Modification records:

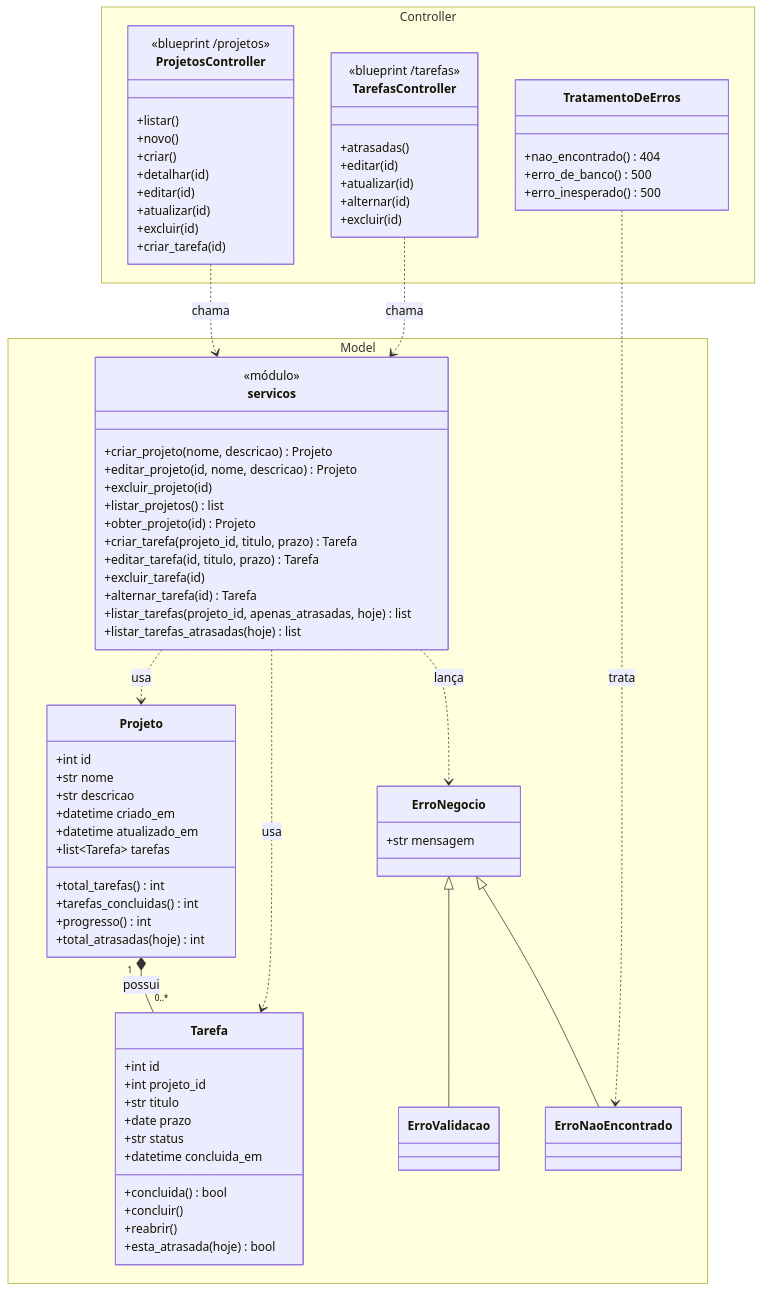
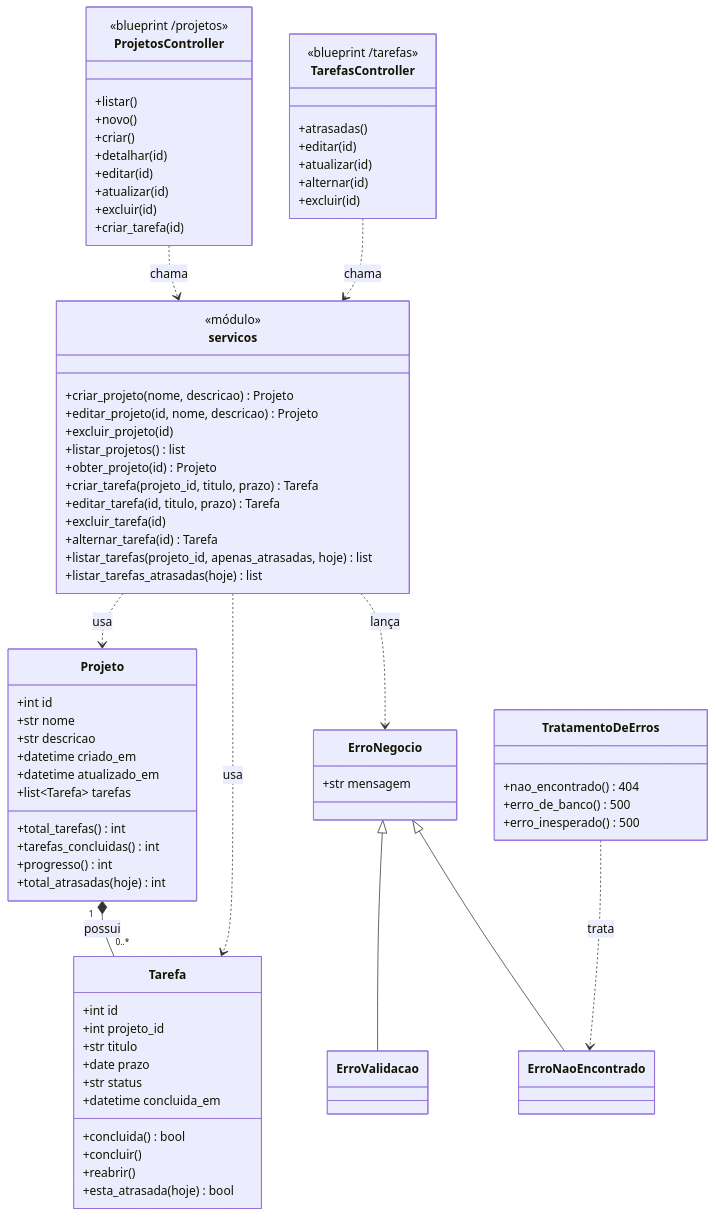
The second of 10 diagrams in situacao1/diagramas-uml.md (Alexviniciusof/prazo-certo), drawn with Mermaid before and after one commit. The commit also changed other lines of this file and 5 other files, not shown here.

Commit message:
Diagramas aparecem como imagem no GitHub (o diagrama de classes não renderizava)

```diff
--- a/situacao1/diagramas-uml.md
+++ b/situacao1/diagramas-uml.md
@@ -134,77 +146,73 @@
 classDiagram
     direction TB
 
-    namespace Model {
-        class Projeto {
-            +int id
-            +str nome
-            +str descricao
-            +datetime criado_em
-            +datetime atualizado_em
-            +list~Tarefa~ tarefas
-            +total_tarefas() int
-            +tarefas_concluidas() int
-            +progresso() int
-            +total_atrasadas(hoje) int
-        }
-        class Tarefa {
-            +int id
-            +int projeto_id
-            +str titulo
-            +date prazo
-            +str status
-            +datetime concluida_em
-            +concluida() bool
-            +concluir()
-            +reabrir()
-            +esta_atrasada(hoje) bool
-        }
-        class servicos {
-            <<módulo>>
-            +criar_projeto(nome, descricao) Projeto
-            +editar_projeto(id, nome, descricao) Projeto
-            +excluir_projeto(id)
-            +listar_projetos() list
-            +obter_projeto(id) Projeto
-            +criar_tarefa(projeto_id, titulo, prazo) Tarefa
-            +editar_tarefa(id, titulo, prazo) Tarefa
-            +excluir_tarefa(id)
-            +alternar_tarefa(id) Tarefa
-            +listar_tarefas(projeto_id, apenas_atrasadas, hoje) list
-            +listar_tarefas_atrasadas(hoje) list
-        }
-        class ErroNegocio {
-            +str mensagem
-        }
-        class ErroValidacao
-        class ErroNaoEncontrado
+    class Projeto {
+        +int id
+        +str nome
+        +str descricao
+        +datetime criado_em
+        +datetime atualizado_em
+        +list~Tarefa~ tarefas
+        +total_tarefas() int
+        +tarefas_concluidas() int
+        +progresso() int
+        +total_atrasadas(hoje) int
     }
+    class Tarefa {
+        +int id
+        +int projeto_id
+        +str titulo
+        +date prazo
+        +str status
+        +datetime concluida_em
+        +concluida() bool
+        +concluir()
+        +reabrir()
+        +esta_atrasada(hoje) bool
+    }
+    class servicos {
+        <<módulo>>
+        +criar_projeto(nome, descricao) Projeto
+        +editar_projeto(id, nome, descricao) Projeto
+        +excluir_projeto(id)
+        +listar_projetos() list
+        +obter_projeto(id) Projeto
+        +criar_tarefa(projeto_id, titulo, prazo) Tarefa
+        +editar_tarefa(id, titulo, prazo) Tarefa
+        +excluir_tarefa(id)
+        +alternar_tarefa(id) Tarefa
+        +listar_tarefas(projeto_id, apenas_atrasadas, hoje) list
+        +listar_tarefas_atrasadas(hoje) list
+    }
+    class ErroNegocio {
+        +str mensagem
+    }
+    class ErroValidacao
+    class ErroNaoEncontrado
 
-    namespace Controller {
-        class ProjetosController {
-            <<blueprint /projetos>>
-            +listar()
-            +novo()
-            +criar()
-            +detalhar(id)
-            +editar(id)
-            +atualizar(id)
-            +excluir(id)
-            +criar_tarefa(id)
-        }
-        class TarefasController {
-            <<blueprint /tarefas>>
-            +atrasadas()
-            +editar(id)
-            +atualizar(id)
-            +alternar(id)
-            +excluir(id)
-        }
-        class TratamentoDeErros {
-            +nao_encontrado() 404
-            +erro_de_banco() 500
-            +erro_inesperado() 500
-        }
+    class ProjetosController {
+        <<blueprint /projetos>>
+        +listar()
+        +novo()
+        +criar()
+        +detalhar(id)
+        +editar(id)
+        +atualizar(id)
+        +excluir(id)
+        +criar_tarefa(id)
+    }
+    class TarefasController {
+        <<blueprint /tarefas>>
+        +atrasadas()
+        +editar(id)
+        +atualizar(id)
+        +alternar(id)
+        +excluir(id)
+    }
+    class TratamentoDeErros {
+        +nao_encontrado() 404
+        +erro_de_banco() 500
+        +erro_inesperado() 500
     }
 
     Projeto "1" *-- "0..*" Tarefa : possui
```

● What is required
Count how many lines above carry the word "descricao". Only the number is required.

● Answer box
6